◆ **Entries shown**
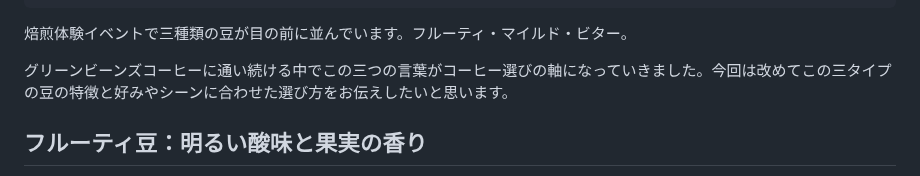
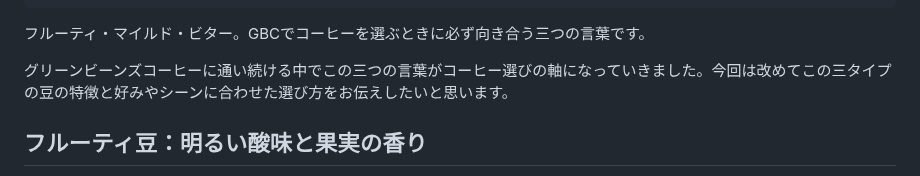
Before and after one commit to license-y/gbc-fan-site, a Markdown page: src/articles/coffee-beans-fruity-mild-bitter-roasting-event-gbc.md, the part around the change. Rendered like a GitHub page.

Commit message:
fix: 記事「フルーティ・マイルド・ビター豆の選び方」冒頭の表現を修正
Co-Authored-By: Claude Sonnet 4.6 <noreply@anthropic.com>

```diff
--- a/src/articles/coffee-beans-fruity-mild-bitter-roasting-event-gbc.md
+++ b/src/articles/coffee-beans-fruity-mild-bitter-roasting-event-gbc.md
@@ -10,7 +10,7 @@ tags:
 thumbnail: /assets/images/articles/coffee-beans-fruity-mild-bitter-roasting-gbc.jpg
 ---
 
-焙煎体験イベントで三種類の豆が目の前に並んでいます。フルーティ・マイルド・ビター。
+フルーティ・マイルド・ビター。GBCでコーヒーを選ぶときに必ず向き合う三つの言葉です。
 
 グリーンビーンズコーヒーに通い続ける中でこの三つの言葉がコーヒー選びの軸になっていきました。今回は改めてこの三タイプの豆の特徴と好みやシーンに合わせた選び方をお伝えしたいと思います。
 
```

◆ **Problem**
The answer must be an exact copy of every record above, minus the pictures.

◆ **Exercise solution**
Before and after one commit to license-y/gbc-fan-site, a Markdown page: src/articles/coffee-beans-fruity-mild-bitter-roasting-event-gbc.md, the part around the change. Rendered like a GitHub page.

Commit message:
fix: 記事「フルーティ・マイルド・ビター豆の選び方」冒頭の表現を修正
Co-Authored-By: Claude Sonnet 4.6 <noreply@anthropic.com>

```diff
--- a/src/articles/coffee-beans-fruity-mild-bitter-roasting-event-gbc.md
+++ b/src/articles/coffee-beans-fruity-mild-bitter-roasting-event-gbc.md
@@ -10,7 +10,7 @@ tags:
 thumbnail: /assets/images/articles/coffee-beans-fruity-mild-bitter-roasting-gbc.jpg
 ---
 
-焙煎体験イベントで三種類の豆が目の前に並んでいます。フルーティ・マイルド・ビター。
+フルーティ・マイルド・ビター。GBCでコーヒーを選ぶときに必ず向き合う三つの言葉です。
 
 グリーンビーンズコーヒーに通い続ける中でこの三つの言葉がコーヒー選びの軸になっていきました。今回は改めてこの三タイプの豆の特徴と好みやシーンに合わせた選び方をお伝えしたいと思います。
 
```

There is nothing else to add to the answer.